Democratic gains in the House of Representatives will likely preclude the passage of any significant pro-life legislation over the next two years. California congresswoman Nancy Pelosi (pictured), a pro-choice Catholic Democrat, is expected to reassume the role of Speaker of the House, a position she held from 2007 to 2011. Even with what will likely be a slim majority of 11 seats, Democratic congressmen are unlikely to break ranks and defy party leadership.
Democrats will have to work hard to hold their majority in 2020. As the Catholic Herald went to press, the New York Times was projecting that they will end up with 229 seats against the Republicans’ 206. That means the GOP would need to win only 11 seats in 2020 to retake control of the House.
On the other hand, the Republican Party will probably end up with 54 senators pending probable recounts in Arizona and Florida, increasing their majority by three seats. This is crucial for several reasons. First, Republicans are in a strong position to hold on to their Senate majority in 2020. The GOP’s most vulnerable Senate seat will almost certainly be in Colorado, although a few others could also prove competitive. The Colorado senate seat is the only potentially vulnerable seat located in a state won by Hillary Clinton in 2016. A loss in Colorado would probably be offset by a victory over Alabama Democratic senator Doug Jones, who beat a Republican candidate accused of sexual misconduct in a 2017 special election.
Second, the power to appoint federal judges and Supreme Court justices is invested in the Senate.

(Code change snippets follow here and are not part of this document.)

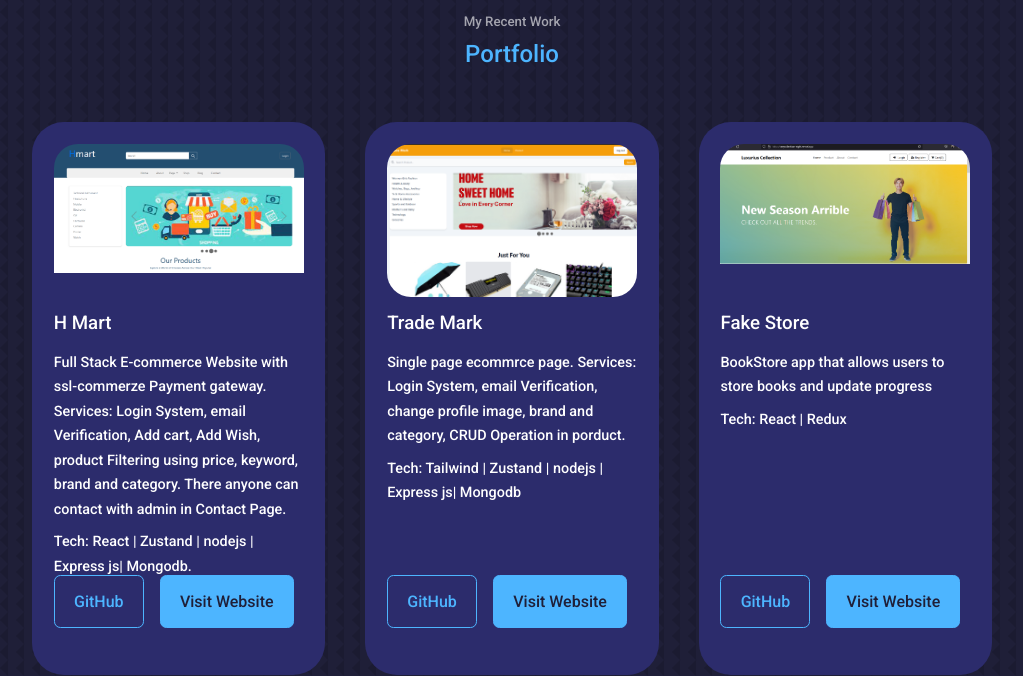
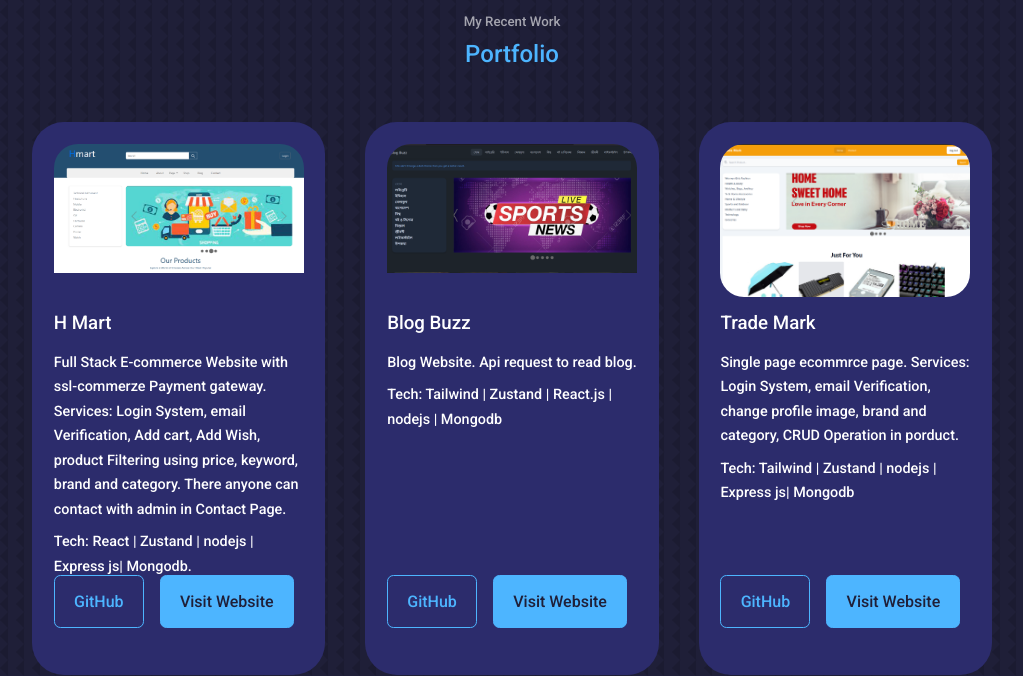
Before and after one commit to mobinulislam143/mahi, a React (Create React App) app: page / in a window 1280 px wide. Shown: the part 1820-2496 px from the top of the page, without its empty margins (128-1151 px from the left). Built offline with nearby package versions, Linux system fonts and the light colour scheme.

Commit message:
add project

```diff
--- a/src/components/portfolio/Portfolio.jsx
+++ b/src/components/portfolio/Portfolio.jsx
@@ -4,6 +4,7 @@ import IMG2 from '../../assets/icard.png';
 import IMG4 from '../../assets/hmart.png';
 import IMG5 from '../../assets/trade.png';
 import IMG6 from '../../assets/it.png';
+import IMG3 from '../../assets/blog.png';
 import './portfolio.css';
 
 const Portfolio = () => {
@@ -17,6 +18,16 @@ const Portfolio = () => {
       technologies: 'React | Zustand | nodejs | Express js| Mongodb.',
       link: 'https://h-mart001.vercel.app/',
       github: 'https://github.com/mobinulislam143/ecommerceRestApi',
+    },
+    {
+      id: 2,
+      title: 'Blog Buzz',
+      img: IMG3,
+      description:
+        'Blog Website. Api request to read blog.',
+      technologies: 'Tailwind | Zustand | React.js | nodejs | Mongodb',
+      link: 'https://blogging-peach.vercel.app/',
+      github: 'https://github.com/mobinulislam143/blogging',
     },
     {
       id: 2,
```
Also changed, not shown: src/assets/blog.png (added).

During the confirmation proceedings for Supreme Court Justice Brett Kavanaugh in September and October, the Republicans held a narrow majority in the Senate: 51 Republicans to 49 Democrats. Defections by both of the GOP’s pro-choice senators, Susan Collins of Maine and Lisa Murkowski of Alaska, would have spelled Kavanaugh’s defeat. As it happened, Collins, along with West Virginia Democrat Joe Manchin, voted to confirm Kavanaugh. The additional Senate seats give the Republican majority some cushion for confirming Supreme Court justices should additional vacancies arise. A friendly Senate will allow the President to appoint pro-life judges, thereby moving the judiciary in a more conservative direction.

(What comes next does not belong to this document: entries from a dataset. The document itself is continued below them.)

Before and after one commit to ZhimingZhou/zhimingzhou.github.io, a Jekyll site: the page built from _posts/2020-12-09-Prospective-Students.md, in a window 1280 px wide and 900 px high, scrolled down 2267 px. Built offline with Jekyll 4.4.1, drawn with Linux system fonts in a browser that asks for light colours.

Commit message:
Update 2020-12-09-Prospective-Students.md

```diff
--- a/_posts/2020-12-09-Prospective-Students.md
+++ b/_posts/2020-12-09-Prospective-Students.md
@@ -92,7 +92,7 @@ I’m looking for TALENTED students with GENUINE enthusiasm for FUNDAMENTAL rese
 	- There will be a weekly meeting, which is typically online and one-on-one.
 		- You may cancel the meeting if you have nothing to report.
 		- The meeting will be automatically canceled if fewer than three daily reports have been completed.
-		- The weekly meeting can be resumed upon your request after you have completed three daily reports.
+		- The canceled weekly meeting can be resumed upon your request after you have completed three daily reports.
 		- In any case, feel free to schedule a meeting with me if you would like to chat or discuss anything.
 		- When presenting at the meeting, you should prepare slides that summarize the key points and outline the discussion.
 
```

At the state level, the Democratic Party made modest gains, but Republicans largely maintained control of state legislatures. The GOP remains in control of 30 state legislatures, while the Democrats now control 18. In 21 states, the Republicans control both the governorship and the legislature, whereas the Democrats have complete control in only 14 states. The Democratic Party’s minimal inroads at the state level mean many states will still be able to pass pro-life legislation.

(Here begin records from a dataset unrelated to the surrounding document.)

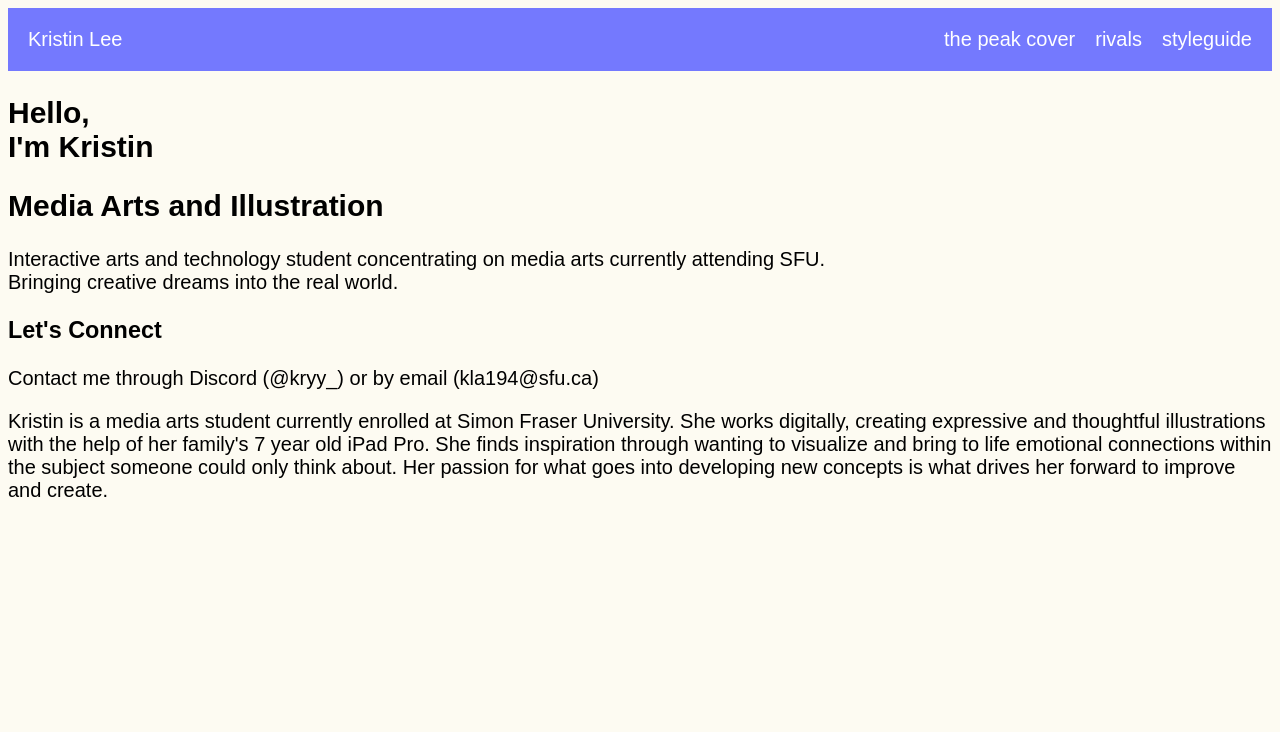
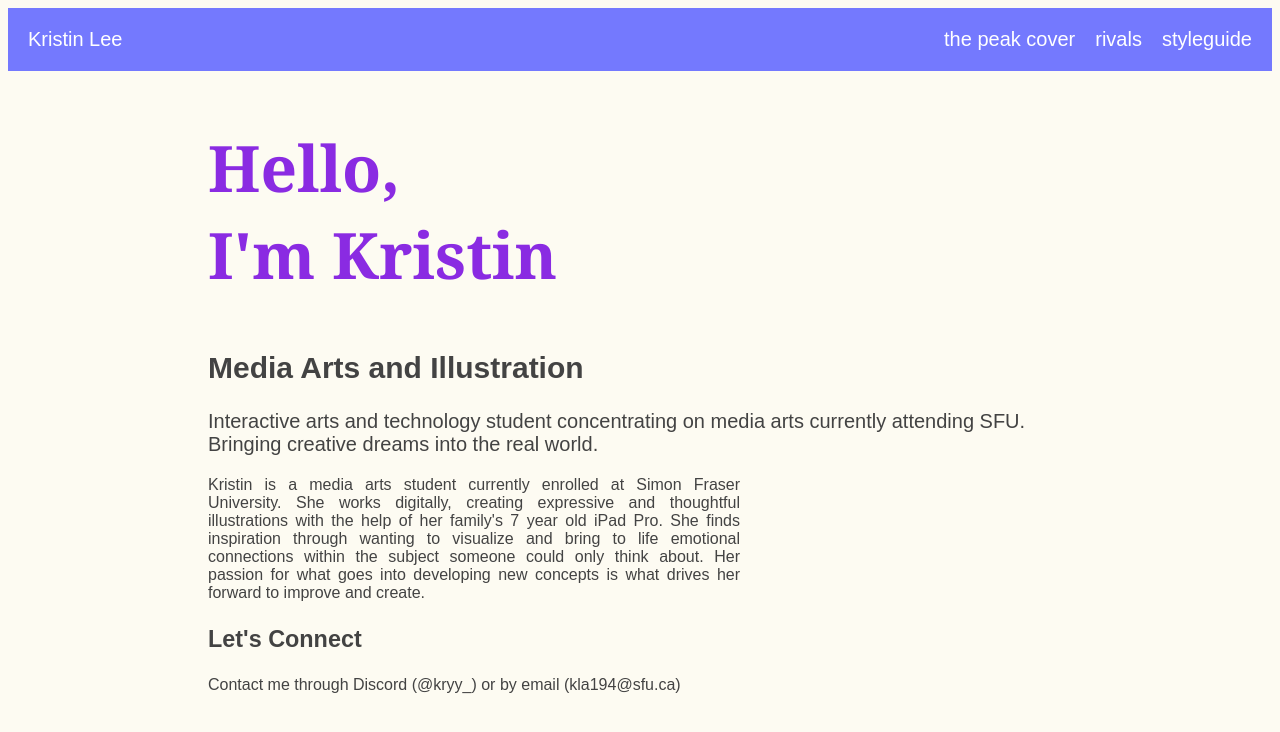
Before and after one commit to kris-html/P03-Portfolio, a plain HTML site: page index.html in a window 1280 px wide. Drawn offline with Linux system fonts and the light colour scheme.

Commit message:
Minor adjustments

```diff
--- a/css/main.css
+++ b/css/main.css
@@ -2,6 +2,13 @@ body{
     background-color: rgb(253, 251, 242);
     font-family:Arial, Helvetica, sans-serif;
     font-size: 20px;
+    color: rgb(67, 67, 67);
+}
+
+h1{
+    font-family: Georgia, Times, 'Times New Roman', serif;
+    font-size: 64px;
+    color:blueviolet;
 }
 
 /* HEADER */
@@ -20,13 +27,38 @@ body{
     text-decoration: none;
 }
 
+.top-header-right a:hover{
+    color: rgb(255, 46, 46);
+}
+
 .top-header-right{
     float: right;
 }
 
 /* HEADER */
 
-/* CONTENT */
+/* ABOUT ME */
+#home, #home-about{
+    padding-left: 10em;
+}
+
+.home-landing{
+    display: flex;
+    flex-direction: row;
+}
+
+.home-connect{
+
+}
+
+.home-connectinfo, .home-authorinfo{
+    font-size:16px;
+    max-width: 50%;
+    text-align: justify;
+}
+/* ABOUT ME */
+
+/* PORTFOLIO */
 .phase-main{
     display: flex;
     flex-direction: column;
@@ -76,4 +108,4 @@ hr{
     padding-top: 0;
 }
 
-/* CONTENT */
+/* PORTFOLIO */
--- a/index.html
+++ b/index.html
@@ -19,6 +19,7 @@
             </div>
         </nav>
     </header>
+<!-- i can add icons, portfolio, linked in, shorten the descriptions its too long/repetitive/unnecessary, there's no identifying problem and solution -->
 
         <section id="home">
             <h1>Hello,<br>I'm Kristin</h1>
@@ -29,17 +30,17 @@
         </section>
 
         <section id="home-about">
-        <div class="homecontact">
-            <h3>Let's Connect</h3>
-            <p>Contact me through Discord (@kryy_) or by email (kla194@sfu.ca)</p>
-        </div>
-
-        <p>Kristin is a media arts student currently enrolled at Simon Fraser University. She works digitally,
+            <p class="home-authorinfo">Kristin is a media arts student currently enrolled at Simon Fraser University. She works digitally,
                 creating expressive and thoughtful illustrations with the help of her family's 7 year old iPad Pro.
                 She finds inspiration through wanting to visualize and bring to life emotional connections within the
                 subject someone could only think about. Her passion for what goes into developing new concepts is what
-            drives her forward to improve and create. </p>
+                drives her forward to improve and create.
+            </p>
 
+            <div class="home-contact">
+                <h3 class="home-connect">Let's Connect</h3>
+                <p class="home-connectinfo">Contact me through Discord (@kryy_) or by email (kla194@sfu.ca)</p>
+            </div>
         </section>
 
 </body>
```
Lines whose indentation alone changed are shown as unchanged.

For pro-life Democrats, the election proved a disappointment. Joe Donnelly, a Catholic senator from Indiana who was endorsed by Democrats for Life of America, lost his re-election bid. His opponent, Republican Mike Braun, is also a Catholic and will enter the Senate as a pro-life voice. Last month, Braun told the Indianapolis Star: “I’m 100 per cent pro-life and I believe in traditional marriage”.
Two other Catholic Democratic senators also faced defeat. North Dakota’s Heidi Heitkamp and Missouri’s Claire McCaskill lost to pro-life Republicans Kevin Cramer and Josh Hawley. The National Right to Life Council (NRLC) gave ratings of 0 per cent for McCaskill and 14 per cent for Heitkamp. Hawley, who defeated McCaskill, has said he would vote to confirm “constitutionalist, pro-life judges”.
Other Catholic Democrats fared better in Senate races. Tim Kaine, a Virginia senator who ran as Hillary Clinton’s running mate in 2016, easily beat his Republican opponent. Kaine earned a 0 per cent rating from NRLC. Joe Manchin was a bright spot for Democrats for Life of America, winning re-election in a close race against West Virginia attorney general Patrick Morrisey. Manchin’s record on life issues is mixed: he only received a 42 per cent rating from NRLC, but his was a key vote in favour of Kavanaugh.
Overall, the Catholic vote split between Republicans and Democrats, with Pew reporting that 49 per cent of Catholics supported the former and 50 per cent voted for the latter. Fox News reported an even split of 47 per cent of Catholics voting for each party.
Pro-life voters have reasons for hope after the 2018 election. The increased Republican majority in the Senate suggests the federal judiciary will continue to move in a conservative direction. Although the Democratic majority in the House will likely limit the passage of pro-life legislation, their hold on that chamber of Congress may not survive past 2020.